Can you determine home buyer loyalty?
Earlier this month I asked readers for topic ideas for future newsletters. One response was “How to determine if a buyer will be loyal” and another was “Your best and worst client stories.”
This week I’ll combine the two….
Determining buyer loyalty:
The true answer regarding buyers is that I don’t believe there IS a way to be absolutely sure of a buyer’s loyalty – or to determine which buyers will be loyal.
You can, of course, ask them to sign a buyer broker agreement. For some, that will be a guarantee. Others will ignore it, leaving you in a position to either let it go or take legal action should they decide to buy through another agent.
Taking legal action might be an OK idea if the commission is high enough AND if you live in a large enough town. Because I practiced real estate in a very small town, I would not have considered it. Even though I would have been in the right, the gossip network wouldn’t have seen it that way. The damage to my reputation would have been severe.
You can encourage buyer loyalty by…
Aside from the buyer broker agreement, I think the best way to encourage buyer loyalty is to stay in constant communication with those buyers. Don’t let them think for a minute that you’ve forgotten them.
If you check new listings every morning, let them know about anything that sounds close to what they want (because buyers do change their minds sometimes), and if you see nothing of interest, send a quick email or text to tell them so. They’ll know that you were thinking of them and that you’re working for them every day.
If there’s been nothing new to report for a few days, pick up the phone. Check in to ask how they’re doing, whether they’ve seen anything that looked interesting from the outside, whether they’d like to change the search parameters, etc.
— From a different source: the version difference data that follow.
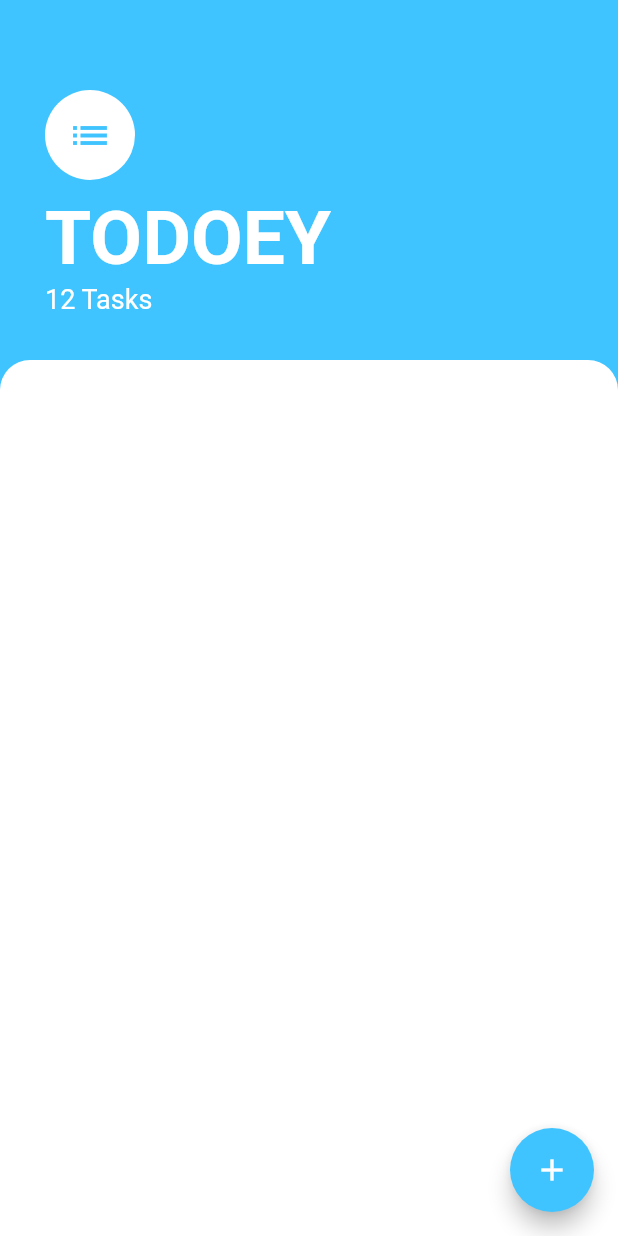
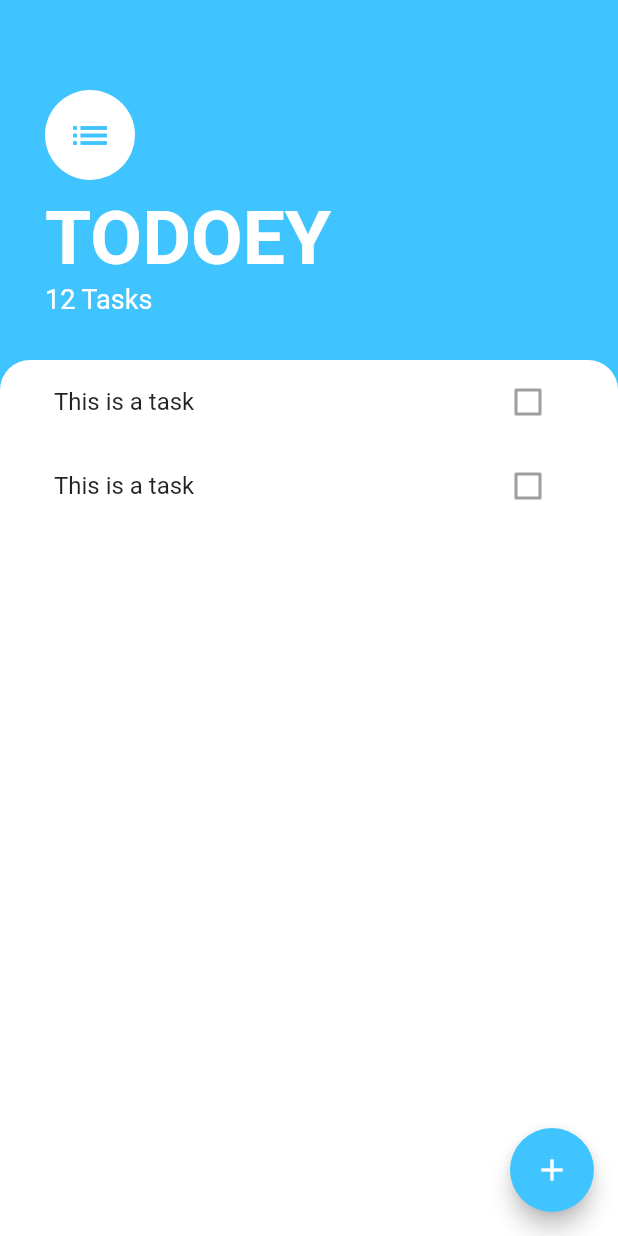
Before and after one commit to mohammedaminA/flutter-day-11, a Flutter app: the screen it shows after launch, on a phone screen of 412 x 824 dp. Run offline on Flutter 3.47's test engine with Material 2 defaults, Android fonts, the phone set to English and light mode, and no system bars.

Commit message:
Update task_screen.dart

```diff
--- a/lib/screens/task_screen.dart
+++ b/lib/screens/task_screen.dart
@@ -47,6 +47,7 @@ class TaskScreen extends StatelessWidget {
           ),
           Expanded(
             child: Container(
+              padding: EdgeInsets.symmetric(horizontal: 20.0),
               height: 300,
               decoration: BoxDecoration(
                 color: Colors.white,
@@ -55,6 +56,22 @@ class TaskScreen extends StatelessWidget {
                   topRight: Radius.circular(20),
                 ),
               ),
+              child: ListView(
+                children: <Widget> [
+                  ListTile(
+                    title: Text( 'This is a task'),
+                    trailing: Checkbox(
+                      value: false,
+                    ),
+                  ),
+                  ListTile(
+                    title: Text( 'This is a task'),
+                    trailing: Checkbox(
+                      value: false,
+                    ),
+                  )
+                ],
+              ),
             ),
           )
         ],
```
Be sure you’re providing all the information, advice, and guidance those buyers need, so they don’t have to go searching and possibly connect with some other agent.
If your potential buyers are considering new construction…
If they’ve had thoughts about new construction, warn them about dealing directly with the builder and impress upon them the idea that you can and will save them money. Remind them not to tour open houses without you – or at the very least to hand the builder’s representative your card and let them know they have representation before looking at the house.
If you know they want new construction, start a drip campaign with my “New Construction Buyer” letters: https://copybymarte.com/new-construction-buyers-letters/
For buyers who are still merely prospects…
When you want to hold on to potential buyers who have visited your website, use the “Nurturing Internet Buyer Leads” letter set: https://copybymarte.com/nurturing-buyer-leads/
QUOTES OF THE WEEK
Jimmy John Liautaud
So – now for a worst client story about buyer loyalty…
Once upon a time I had a friend whose son had a wife and 2 little boys. They were living in a rental that didn’t suit them and they wanted to buy a house. They had some specific wants: 3 bedrooms, 2 baths, a basement, and a detached 2-car garage. He wanted the garage in which to set up a small appliance repair business.
They were only available on Saturdays, so for about 2 months I spent every Saturday showing them everything that was remotely close to what they wanted. And those showings were something else. There was the couple and their 2 children; his sister, her husband, and their 2 small children; plus his mom and her husband.
I nearly had heart failure one day when the toddler tumbled down the steps because none of the six adults was paying attention to him. Thankfully, it was winter and he was well padded with outdoor clothing.
One day I got a new listing – and it fit their want list perfectly! I called immediately, and the wife put me off, saying she’d tell her husband. The next day I called again. I forget how many days it took before they told the truth – they had signed a purchase agreement to buy the rental they were living in. It had only 1 bath, no basement, and an attached 1-car garage.
I was angry, but most of all, my feelings were hurt. Friends are supposed to have some loyalty – or at least I thought so. It was not easy to paste on a smile and be friendly when I ran into one of them in the grocery store.
On the flip side: a best client story of buyer loyalty:
Many years ago I had an out-of-state buyer who was interested in a home out of town, but wanted to wait to make an offer until the next Spring, when his wife could accompany him and help make the decision.
He and the agent/seller were both Labrador Retriever enthusiasts, and they got friendly. As a result, they stayed in contact over the winter. When he came back to town in the Spring, the home was still available. (Because real estate stayed on the market a LONG time back in those days.)
The agent/seller offered him a discount if he’d cut me out of the transaction.
He said no. I was his agent and I would stay his agent.
The lesson: You can’t tell which buyer will be loyal, but it is wise to feel grateful for every one who is.
Couple taking keys Image courtesy of Ambro at FreeDigitalPhotos.net
Stressed agent Image courtesy of David Castillo Dominici at FreeDigitalPhotos.net
Thumbs up Image courtesy of photostock at FreeDigitalPhotos.net